So I asked Amy to choose a project from one of the two crafternoon books, make the project and then write about. I did not tell her she had to be positive or promote the book - I left it totally up to her, except to say she should tell someone who didn't have the book what it was like.

She chose the beading book and here's what she had to say:








I decided to make a beachy wind chime. I didn’t have all the things on the shopping list so that made it a bit different.











I used mums beads the problem was mum did not have a big range of big beads. Or any glass and china only pebbles. Luckily the pebbles had holes, which made it a lot easier.

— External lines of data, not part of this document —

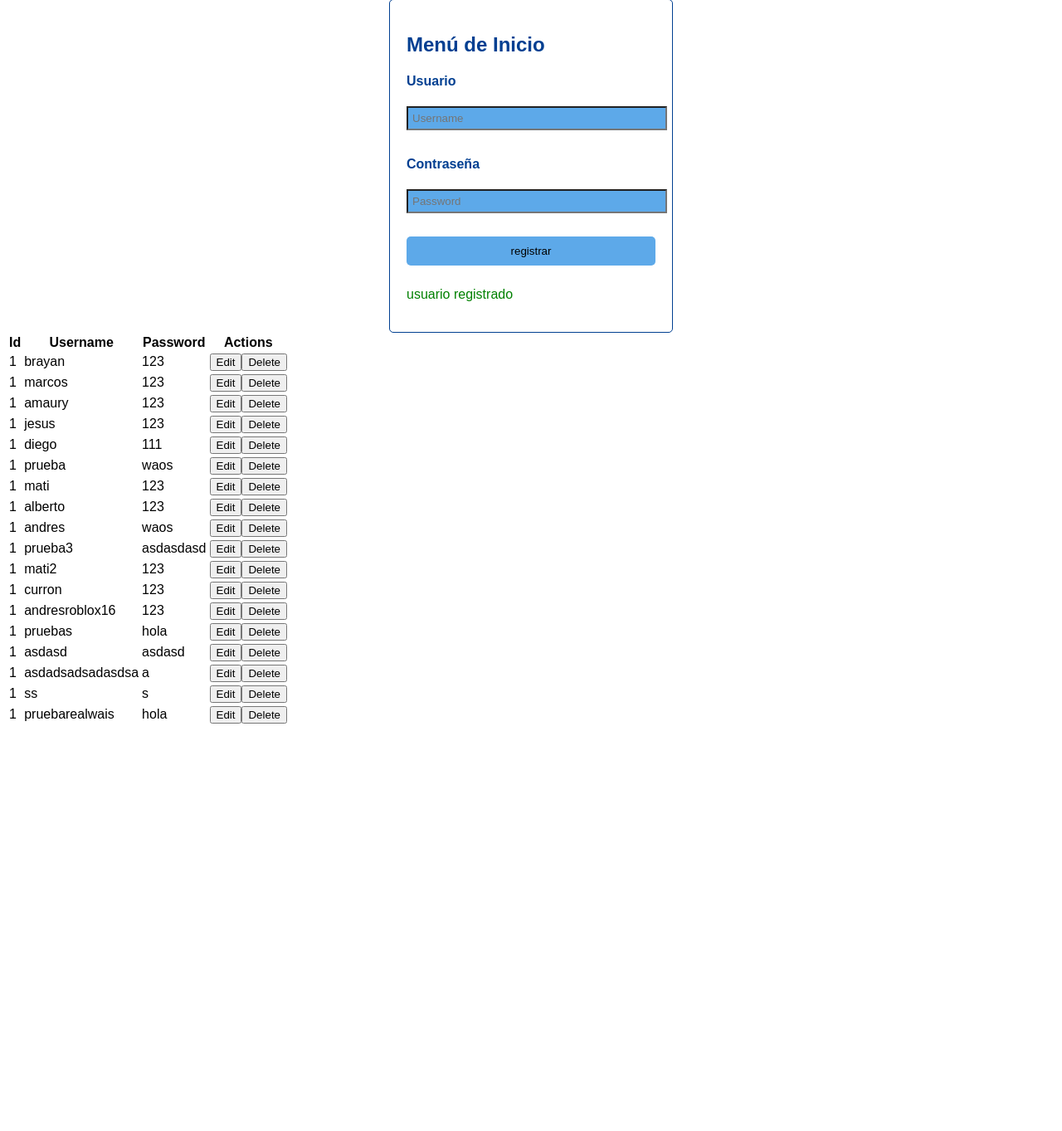
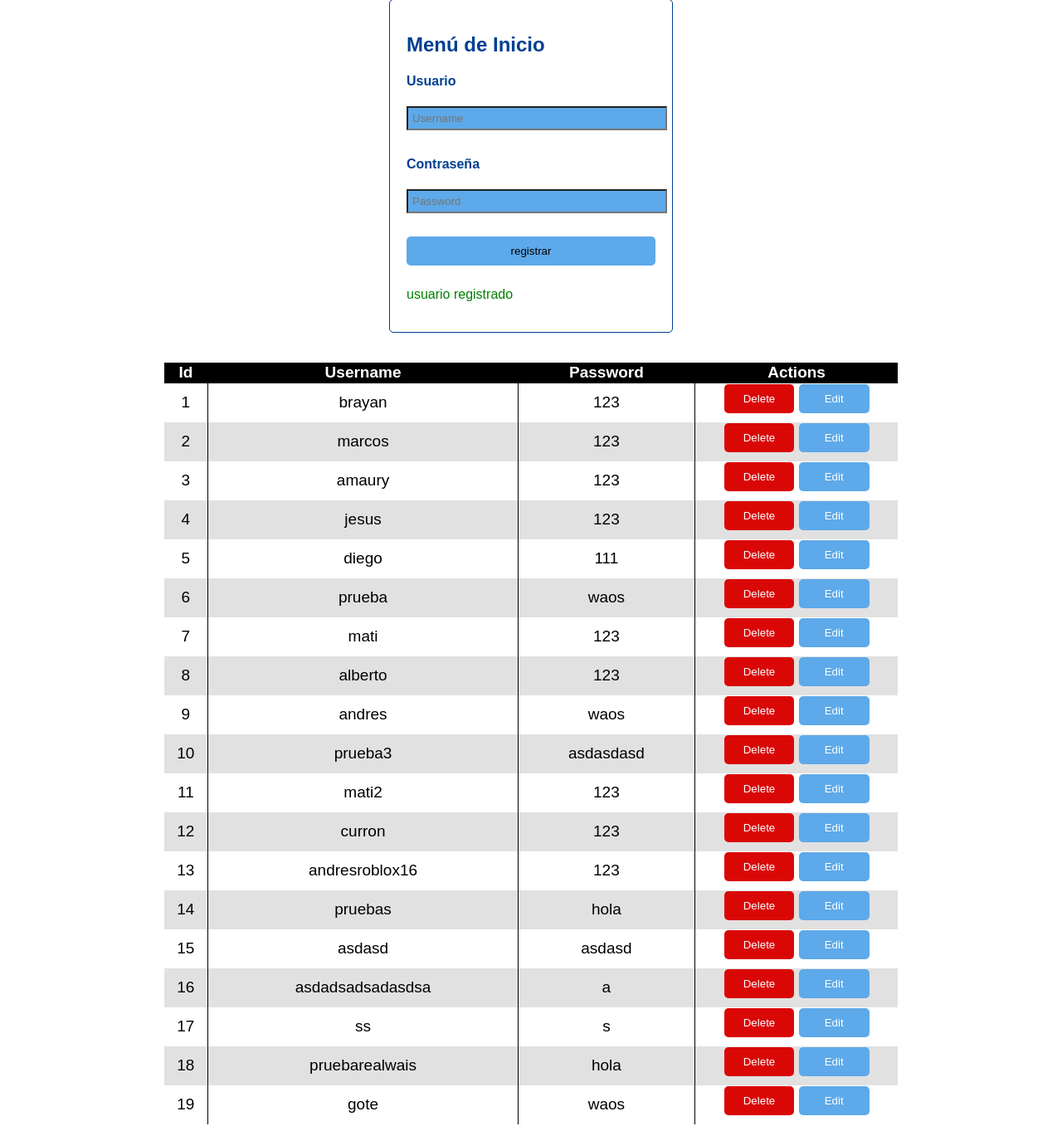
Before and after one commit to xJesusx0/Jesus_Crud, a Flask app: page / in a window 1280 px wide. Shown: the part 87-1450 px from the top of the page at 83% size. Before the commit the page ends 959 px from the top, so only its background shows below. Run offline with Flask 3, Linux system fonts and the light colour scheme.

Commit message:
added better interface

```diff
--- a/database.csv
+++ b/database.csv
@@ -17,3 +17,4 @@ asdasd,asdasd
 asdadsadsadasdsa,a
 ss,s
 pruebarealwais,hola
+gote,waos
--- a/main.py
+++ b/main.py
@@ -5,8 +5,7 @@ app = flask.Flask(__name__)
 
 @app.route("/", methods = ["GET","POST"])
 def index3():
-    data = sw.users_data()
-    users = sw.users_request()
+    data = sw.process_data()
     if flask.request.method  == "POST":
 
         usuario = flask.request.form["username"]
@@ -17,7 +16,7 @@ def index3():
         if user_request == True:
             error = "ese usuario ya esta ocupado"
 
-            return flask.render_template("index3.html",users = users,error = error)
+            return flask.render_template("index3.html",error = error,data=data)
 
         elif user_request == False:
 
@@ -25,10 +24,9 @@ def index3():
                 sw.registrar(usuario, contraseña)
 
     sw.delete_c()
-    users = sw.users_request()
 
-    data = sw.users_data()
-    return flask.render_template("index3.html",users = users,data = data)
+    data = sw.process_data()
+    return flask.render_template("index3.html",data = data)
 
 @app.route("/admin")
 def admin():
--- /dev/null
+++ b/static/CSS/style_tabla.css
@@ -0,0 +1,50 @@
+body {
+    font-family: Arial, sans-serif;
+    background-color: #FFFFFF;
+
+}
+.tabla {
+    border-collapse: collapse;
+    text-align: center;
+    width: 70%;
+    margin: 0 auto;
+    font-size: 19px;
+    padding: 10px;
+  }
+
+  .tabla th:not(:first-child),
+  .tabla td:not(:first-child) {
+    border-left: 1px solid #000;
+  }
+.top{
+    background-color: #000;
+    color: #fff;
+    border-bottom: 1px solid #000;
+}
+
+#par{
+    background-color: rgb(226, 225, 225);
+}
+.boton {
+    width: 35%;
+    padding: 10px;
+    margin-bottom: 10px;
+    color: #FFFFFF;
+    border: none;
+    border-radius: 5px;
+    cursor: pointer;
+}
+#delete{
+    background-color: rgb(218, 7, 7);
+}
+#edit{
+    background-color: #5DA9E9;
+}
+#delete:hover{
+    background-color: rgb(168, 5, 5);
+    color:white
+}
+#edit:hover{
+    background-color: #4d9ada;
+    color:white
+}
--- a/sw_functions.py
+++ b/sw_functions.py
@@ -120,14 +120,17 @@ def users_request():
           c = c+ 1
     return f_users
 
-def users_data():
+def process_data():
   users = users_request()
   usernames = []
   passwords = []
+  id = []
+  id_counter = 1
   for user in users:
         username,password = user.split(",")
         usernames.append(username)
         passwords.append(password)
-
-  data = list(zip(usernames,passwords))
+        id.append(id_counter)
+        id_counter = id_counter + 1
+  data = list(zip(id,usernames,passwords))
   return data
--- a/templates/index3.html
+++ b/templates/index3.html
@@ -25,6 +25,6 @@
         <p style="color:green;">usuario registrado</p>
         {% endif %}
 
-    </div>
+    </div><br><br>
     {% include "tabla.html" %}
 {% endblock %}
--- a/templates/tabla.html
+++ b/templates/tabla.html
@@ -1,22 +1,36 @@
 {% extends "base.html" %}
+{% block style %}
+<link rel="stylesheet" href="{{ url_for('static' , filename = 'CSS/style_tabla.css')}}">
+{% endblock %}
 <body>
     {% block content %}
     {% block nav %}
     {% endblock %}
-    <table>
-        <tr>
+    <table class = "tabla">
+        <tr class = "top">
             <th>Id</th>
             <th>Username</th>
             <th>Password</th>
             <th>Actions</th>
         </tr>
-        {% for username,password in data %}
-        <tr>
-            <td>1</td>
+        {% for id,username,password in data %}
+        {% if id % 2 == 0 %}
+        <tr class = "datos" id ="par">
+            <td>{{id}}</td>
             <td>{{username}}</td>
             <td>{{password}}</td>
-            <td><button>Edit</button><button>Delete</button></td>
+            <td><button class = "boton" id ="delete">Delete</button>
+                <button class = "boton" id ="edit">Edit</button></td>
         </tr>
+        {% else %}
+        <tr class = "datos" id ="impar">
+            <td>{{id}}</td>
+            <td>{{username}}</td>
+            <td>{{password}}</td>
+            <td><button class = "boton" id ="delete">Delete</button>
+                <button class = "boton" id ="edit">Edit</button></td>
+        </tr>
+        {% endif %}
         {% endfor %}
 
     </table>
```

I used the wire cutters to cut a piece of wire about 70 cm long and threaded a big bead on then small and I did that again and again and again.

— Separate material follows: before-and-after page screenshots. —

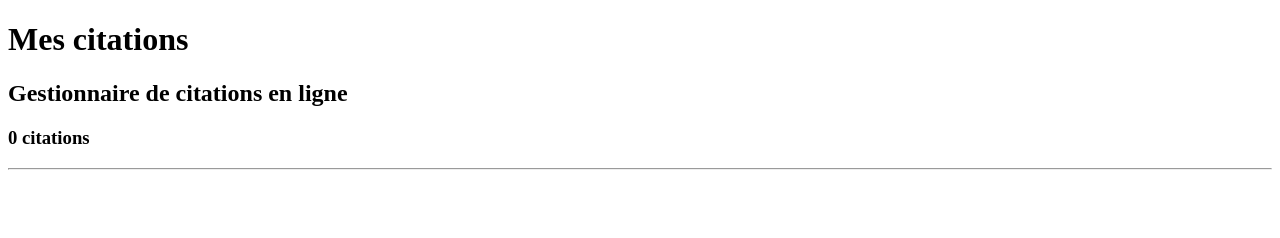
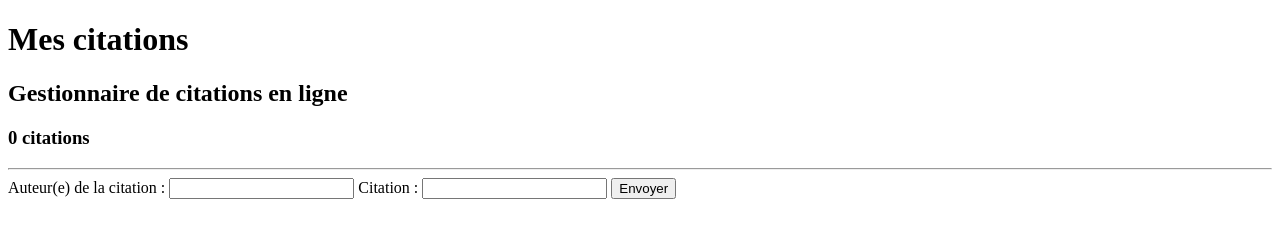
Before and after one commit to Theufyr/xo-ghl_c00, a plain HTML site: page kata1/index.html in a window 1280 px wide. Drawn offline with Linux system fonts and the light colour scheme.

Commit message:
kata1 chore : step 2 : update index.html

```diff
--- a/kata1/index.html
+++ b/kata1/index.html
@@ -12,5 +12,12 @@
     <h2>Gestionnaire de citations en ligne</h2>
     <h3>0 citations</h3>
     <hr>
+    <form action="" method="post" id="form">
+        <label for="author">Auteur(e) de la citation :</label>
+        <input type="text" name="author" id="author">
+        <label for="quote">Citation :</label>
+        <input type="text" name="quote" id="quote">
+        <button type="submit">Envoyer</button>
+    </form>
 </body>
 </html>
```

Then you tie [or in my case thread] a piece of china, glass, pebbles etc..






And you keep on doing it again ad again and again after you have done that about 4 times you stop.











And you get another piece of wire and do it again, after you have done that between 2 and 8 times you tie all of them onto 2 sticks, and there you have it.






It takes about 1 to 2 hours but its fun, and that is what counts.






I think I could improve [put them closer together].






Mum helped with the knots and putting it together.











I think this book is EXCELLENT!!! And really easy to understand.






There are so many different things it is really hard to choose which one to make.



I would recommend this book for 8-20 years.






And give it 8.5/10.



And since I know Amy to be quite discerning in her artistic endeavours, I take her praise seriously. She certainly persisted where she might otherwise have lost interest, had a clear sense of her overall design where she might have otherwise launched into something without really thinking things through, and was really happy with the end result. She asked for minimal help from me and was dead impressed with herself for it (as was I ;-).


To celebrate the release of these lovely, perfect for summer holiday lazy days books, Hardie Grant are supplying me with a copy of each book to give away to an Australian resident! How awesome is that?!

If you would like to win a copy, please leave a comment with a valid email address and let me know whether beading or felting grabs you the most. I'll be drawing a winner on MONDAY 28th November - good luck!

And you can follow the blog tour of the crafternoons as they visit the following people.

Larissa holland 16-Nov
Pascale Mestdagh 17-Nov
Christine Chitnis
18-Nov
Holly Keller 19-Nov
Monica Solorio-Snow 20-Nov
Cate Holst 21-Nov
Shannon Cook 22-Nov
Jennifer Casa 23-Nov
Kate 24-Nov
Tricia Hogbin 25-Nov
Steph Morgan 26-Nov
Maddie Ezzy 27-Nov
Jackie Boucher 28-Nov


**Edited to add - Thanks to those who have left comments to go in the draw so far but can I reiterate that this giveaway is for Australian residents only, and if you don't leave an email address with your comment, I can't contact you! I can't contact froginthepond, jennifer p, jakdeeandkids, cath or maureen and I either can't tell if you are Australian or know you aren't Australian nickuk, froginthepond, jenniferp, Cath, jakdeeandthekids, maureen, heather and terri. Unless I hear from you, I'll have to take you out of the running :-(

Monday, 7 November 2011

pretty

Nothing to say - so unlike me I know. As more than one person has said of me in the past she could talk the leg off a chair. They used to say it about my grandma too.

Anyway, in the absence of insight, wit and reason I'll chuck you a bone in the shape of some knitting.



A very sweet little cardigan knit in just 6 days using less than a skein of the lovely wool, bamboo and silk Ultimo yarn from the sadly defunct Yarn Workshop, dyed by me. There's a matching hat too - knit with just 20gms of yarn and not yet photographed. They'll both be heading over the sea just as soon as I hear that my wee niece has made her entrance. A lovely project and an exciting occassion!